Degree Type

Dissertation

Date of Award

2014

Degree Name

Doctor of Philosophy

Department

Statistics

Major

Bioinformatics and Computational Biology

First Advisor

Philip M. Dixon

Second Advisor

Julie A. Dickerson

Abstract
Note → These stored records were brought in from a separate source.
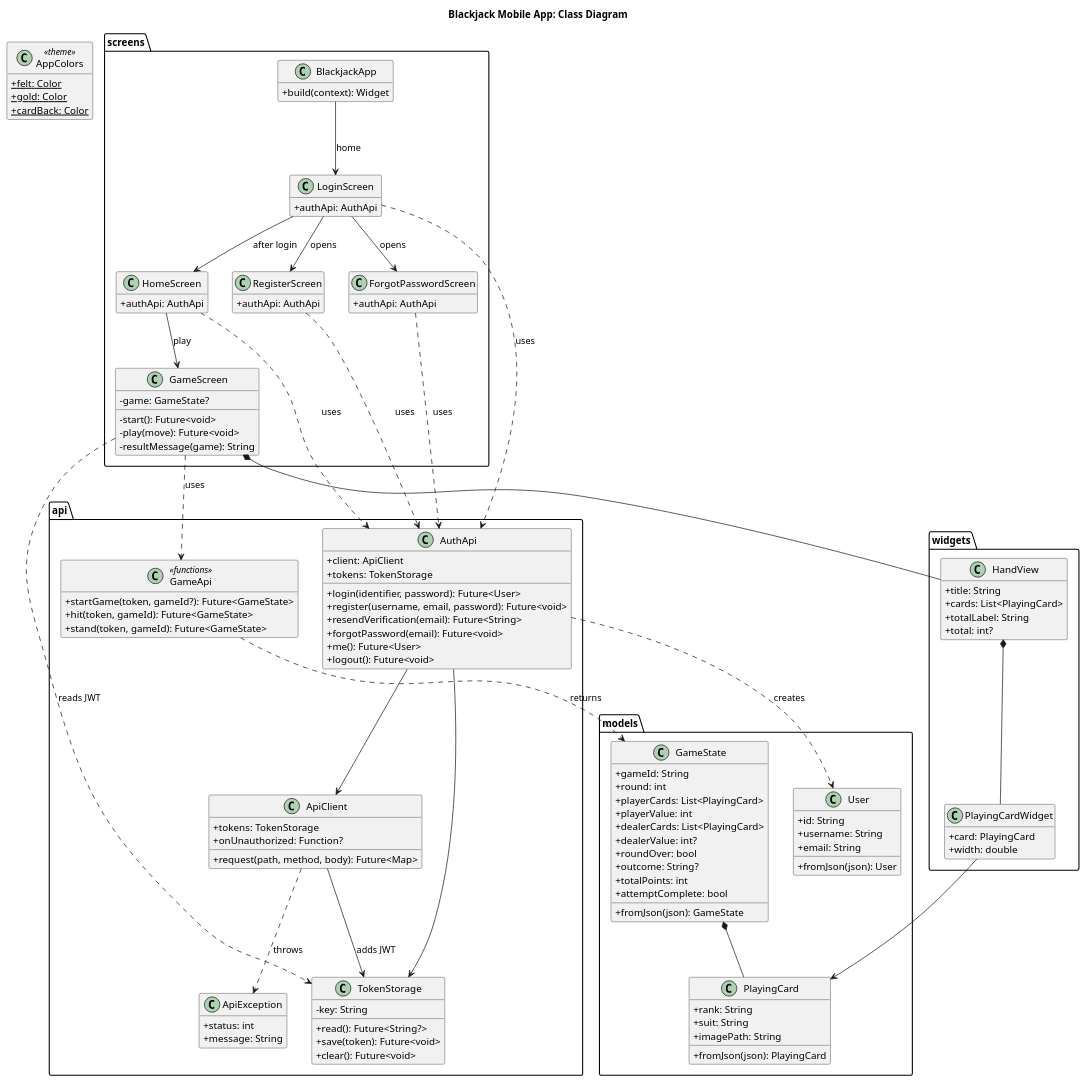
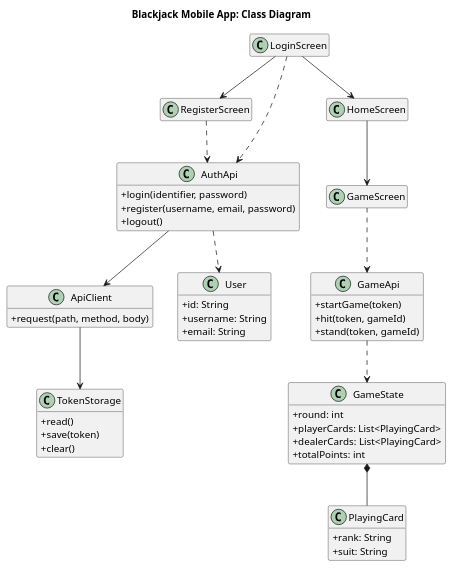
The diagram in diagrams/mobile-class.puml (cunkin375/cop4331-large-project), drawn with PlantUML before and after one commit.

Commit message:
simplify mobile class diagram

```diff
--- a/diagrams/mobile-class.puml
+++ b/diagrams/mobile-class.puml
@@ -1,137 +1,66 @@
 @startuml mobile-class
 ' Class diagram for the Flutter mobile app (mobile/lib).
-' Covers main plus the game screen (PR #28) and the home screen with logout.
 ' Render at https://www.plantuml.com/plantuml or with the VS Code PlantUML extension.
 title Blackjack Mobile App: Class Diagram
 hide empty members
 skinparam classAttributeIconSize 0
 
-package screens {
-  class BlackjackApp {
-    +build(context): Widget
-  }
-  class LoginScreen {
-    +authApi: AuthApi
-  }
-  class RegisterScreen {
-    +authApi: AuthApi
-  }
-  class ForgotPasswordScreen {
-    +authApi: AuthApi
-  }
-  class HomeScreen {
-    +authApi: AuthApi
-  }
-  class GameScreen {
-    -game: GameState?
-    -start(): Future<void>
-    -play(move): Future<void>
-    -resultMessage(game): String
-  }
+class LoginScreen
+class RegisterScreen
+class HomeScreen
+class GameScreen
+
+class AuthApi {
+  +login(identifier, password)
+  +register(username, email, password)
+  +logout()
 }
 
-package widgets {
-  class HandView {
-    +title: String
-    +cards: List<PlayingCard>
-    +totalLabel: String
-    +total: int?
-  }
-  class PlayingCardWidget {
-    +card: PlayingCard
-    +width: double
-  }
+class GameApi {
+  +startGame(token)
+  +hit(token, gameId)
+  +stand(token, gameId)
 }
 
-package api {
-  class AuthApi {
-    +client: ApiClient
-    +tokens: TokenStorage
-    +login(identifier, password): Future<User>
-    +register(username, email, password): Future<void>
-    +resendVerification(email): Future<String>
-    +forgotPassword(email): Future<void>
-    +me(): Future<User>
-    +logout(): Future<void>
-  }
-  class GameApi <<functions>> {
-    +startGame(token, gameId?): Future<GameState>
-    +hit(token, gameId): Future<GameState>
-    +stand(token, gameId): Future<GameState>
-  }
-  class ApiClient {
-    +tokens: TokenStorage
-    +onUnauthorized: Function?
-    +request(path, method, body): Future<Map>
-  }
-  class TokenStorage {
-    -key: String
-    +read(): Future<String?>
-    +save(token): Future<void>
-    +clear(): Future<void>
-  }
-  class ApiException {
-    +status: int
-    +message: String
-  }
+class ApiClient {
+  +request(path, method, body)
 }
 
-package models {
-  class User {
-    +id: String
-    +username: String
-    +email: String
-    +fromJson(json): User
-  }
-  class GameState {
-    +gameId: String
-    +round: int
-    +playerCards: List<PlayingCard>
-    +playerValue: int
-    +dealerCards: List<PlayingCard>
-    +dealerValue: int?
-    +roundOver: bool
-    +outcome: String?
-    +totalPoints: int
-    +attemptComplete: bool
-    +fromJson(json): GameState
-  }
-  class PlayingCard {
-    +rank: String
-    +suit: String
-    +imagePath: String
-    +fromJson(json): PlayingCard
-  }
+class TokenStorage {
+  +read()
+  +save(token)
+  +clear()
 }
 
-class AppColors <<theme>> {
-  {static} +felt: Color
-  {static} +gold: Color
-  {static} +cardBack: Color
+class User {
+  +id: String
+  +username: String
+  +email: String
 }
 
-BlackjackApp --> LoginScreen : home
-LoginScreen --> RegisterScreen : opens
-LoginScreen --> ForgotPasswordScreen : opens
-LoginScreen --> HomeScreen : after login
-HomeScreen --> GameScreen : play
+class GameState {
+  +round: int
+  +playerCards: List<PlayingCard>
+  +dealerCards: List<PlayingCard>
+  +totalPoints: int
+}
 
-LoginScreen ..> AuthApi : uses
-RegisterScreen ..> AuthApi : uses
-ForgotPasswordScreen ..> AuthApi : uses
-HomeScreen ..> AuthApi : uses
+class PlayingCard {
+  +rank: String
+  +suit: String
+}
+
+LoginScreen --> RegisterScreen
+LoginScreen --> HomeScreen
+HomeScreen --> GameScreen
+
+LoginScreen ..> AuthApi
+RegisterScreen ..> AuthApi
+GameScreen ..> GameApi
 
 AuthApi --> ApiClient
-AuthApi --> TokenStorage
-ApiClient --> TokenStorage : adds JWT
-ApiClient ..> ApiException : throws
-AuthApi ..> User : creates
-
-GameScreen ..> GameApi : uses
-GameScreen ..> TokenStorage : reads JWT
-GameApi ..> GameState : returns
+ApiClient --> TokenStorage
+AuthApi ..> User
+GameApi ..> GameState
 GameState *-- PlayingCard
-GameScreen *-- HandView
-HandView *-- PlayingCardWidget
-PlayingCardWidget --> PlayingCard
 @enduml
```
Large-scale projects such as the The Cancer Genome Atlas (TCGA) have generated extensive exome libraries across several disease types and populations. Detection of somatic changes in HLA genes by whole-exome sequencing (WES) has been complicated by the highly polymorphic nature of these loci. We developed a method POLYSOLVER (POLYmorphic loci reSOLVER) for accurate inference of class I HLA-A, -B and -C alleles from WES data, and achieved 97% accuracy at protein level resolution when this was applied to 133 HapMap samples of known HLA type. By applying POLYSOLVER in conjunction with somatic change detection tools to 2688 tumor/normal pairs TCGA that were previously analyzed by conventional approaches, we re-discovered 37 of 56 (66%) HLA mutations, while further identifying 23 new events. An analysis of WES data from a larger set of 3768 tumor/normal pairs by POLYSOLVER revealed 131 class I mutations with an enrichment for potentially loss-of-function events. 3% of samples had at least one HLA event with 95 of 131 mutations in the T cell interacting and peptide binding domains. Recurrent hotspot sites of missense, nonsense and splice site mutations were discovered that suggest positive selection, and support immune evasion as an important pathway in cancer.

Exome sequencing has also revealed a large number of shared and personal somatic mutations across human cancers. In principle, any genetic alteration affecting a protein-coding region has the potential to generate mutated peptides that are presented by surface HLA class I proteins that might be recognized by cytotoxic T cells. Utilizing POLYSOLVER in conjunction with knowledge of mutations in other genetic loci inferred from exome data, we developed a pipeline for the prediction and validation of such neoantigens derived from individual tumors and presented by patient-specific alleles of the HLA proteins. We applied our computational pipeline to 91 chronic lymphocytic leukemias (CLL) that had undergone whole-exome sequencing. We predicted ~22 mutated HLA-binding peptides per leukemia (derived from ~16 missense mutations), and experimentally confirmed HLA binding for ~55% of such peptides. Finally, we computationally predicted HLA-binding peptides with missense or frameshift mutations for several cancer types and predicted dozens to thousands of neoantigens per individual tumor, suggesting that neoantigens are frequent in most tumors. The neoantigen prediction pipeline can also elucidate the neoantigens unique to a particular cancer patient and help in the design of personalized immune vaccines.

MicroRNAs (miRs) are a class of non-coding small RNAs that regulate gene expression by promoting mRNA degradation or by inhibiting mRNA translation. Context Likelihood of Relatedness (CLR) is genetic network reconstruction method that considers the local network context in assessing the significance of connections while also allowing for detection of non-linear associations. Leveraging TCGA multidimensional data in glioblastoma, we inferred the putative regulatory network between microRNA and mRNA using the CLR algorithm. Interrogation of the network in context of defined molecular subtypes identified 8 microRNAs with a strong discriminatory potential between proneural and mesenchymal subtypes. Integrative in silico analyses, a functional genetic screen, and experimental validation identified miR-34a as a tumor suppressor in proneural subtype glioblastoma. Mechanistically, in addition to its direct regulation of platelet-derived growth factor receptor-alpha (PDGFRA), promoter enrichment analysis of CLR-inferred mRNA nodes established miR-34a as a novel regulator of a SMAD4 transcriptional network. Clinically, miR-34a expression level is shown to be prognostic, where miR-34a low-expressing glioblastomas exhibited better overall survival. This work illustrates the potential of comprehensive multidimensional cancer genomic data combined with computational and experimental models to enable mechanistic exploration of relationships among different genetic elements across the genome space in cancer.

DOI

https://doi.org/10.31274/etd-180810-4245

Copyright Owner

Sachet Ashok Shukla

Language

en

File Format

application/pdf

File Size

109 pages

Share

COinS